While you copy the lines below, skip the pictures and keep the rest exact.

(Records contained in a dataset)

+===+

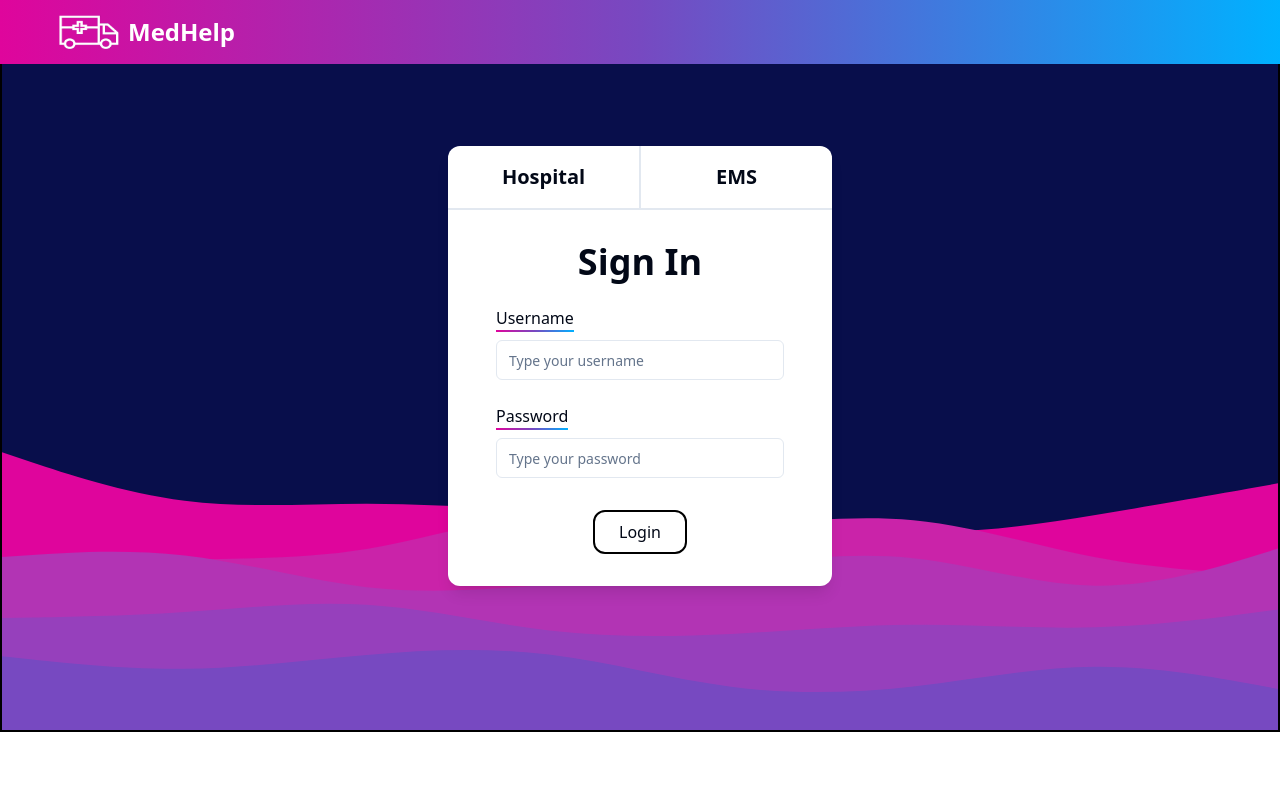
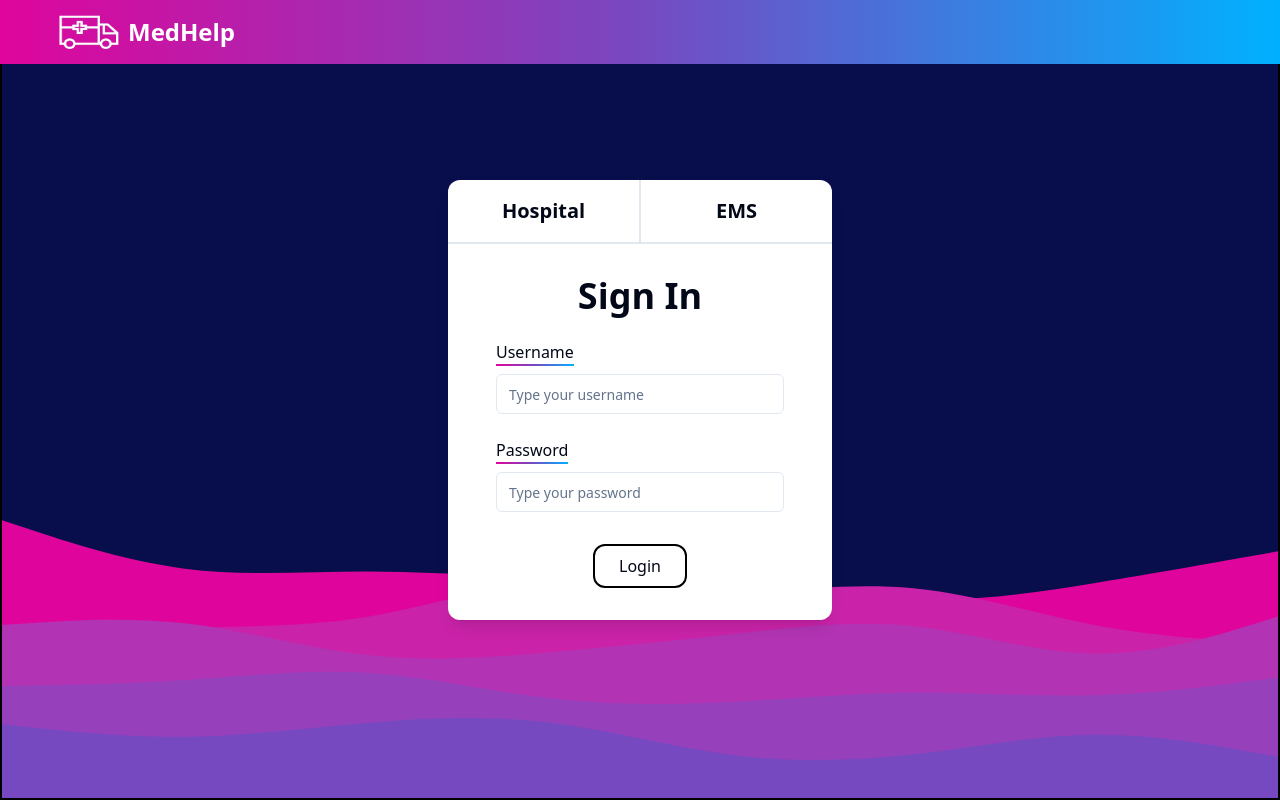
Before and after one commit to vishalkantharaju/HouseScout, a React (Vite) app in the folder frontend/: page /login in a window 1280 px wide. Built offline with nearby package versions, Linux system fonts and the light colour scheme.

Commit message:
login final fix

```diff
--- a/frontend/src/Login.tsx
+++ b/frontend/src/Login.tsx
@@ -16,7 +16,7 @@ export default function Login() {
                     </p>
                 </div>
             </div>
-            <div className='border-black border-2 h-full bg-[url("assets/layered-waves-haikei-5.svg")] h-fit bg-no-repeat bg-cover bg-bottom flex items-center justify-center'>
+            <div className='border-black border-2 h-full bg-[url("assets/layered-waves-haikei-5.svg")] min-h-screen h-fit bg-no-repeat bg-cover bg-bottom flex items-center justify-center'>
                 <div className='bg-white h-fit pb-8 w-96 rounded-xl shadow-lg slide-in-up my-36 z-0'>
                     <div className='flex w-full border-b-2 h-16'>
                         <div style={{backgroundColor: `${user == 'Hospital' ? '#e63eb2' : ''}`}} className='w-1/2 items-center justify-center flex cursor-pointer hover:bg-[#f28fd4] transition-bg rounded-tl-xl hover:rounded-tl-xl'>
```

+===+

| Solution to the exercise |
Before and after one commit to vishalkantharaju/HouseScout, a React (Vite) app in the folder frontend/: page /login in a window 1280 px wide. Built offline with nearby package versions, Linux system fonts and the light colour scheme.

Commit message:
login final fix

```diff
--- a/frontend/src/Login.tsx
+++ b/frontend/src/Login.tsx
@@ -16,7 +16,7 @@ export default function Login() {
                     </p>
                 </div>
             </div>
-            <div className='border-black border-2 h-full bg-[url("assets/layered-waves-haikei-5.svg")] h-fit bg-no-repeat bg-cover bg-bottom flex items-center justify-center'>
+            <div className='border-black border-2 h-full bg-[url("assets/layered-waves-haikei-5.svg")] min-h-screen h-fit bg-no-repeat bg-cover bg-bottom flex items-center justify-center'>
                 <div className='bg-white h-fit pb-8 w-96 rounded-xl shadow-lg slide-in-up my-36 z-0'>
                     <div className='flex w-full border-b-2 h-16'>
                         <div style={{backgroundColor: `${user == 'Hospital' ? '#e63eb2' : ''}`}} className='w-1/2 items-center justify-center flex cursor-pointer hover:bg-[#f28fd4] transition-bg rounded-tl-xl hover:rounded-tl-xl'>
```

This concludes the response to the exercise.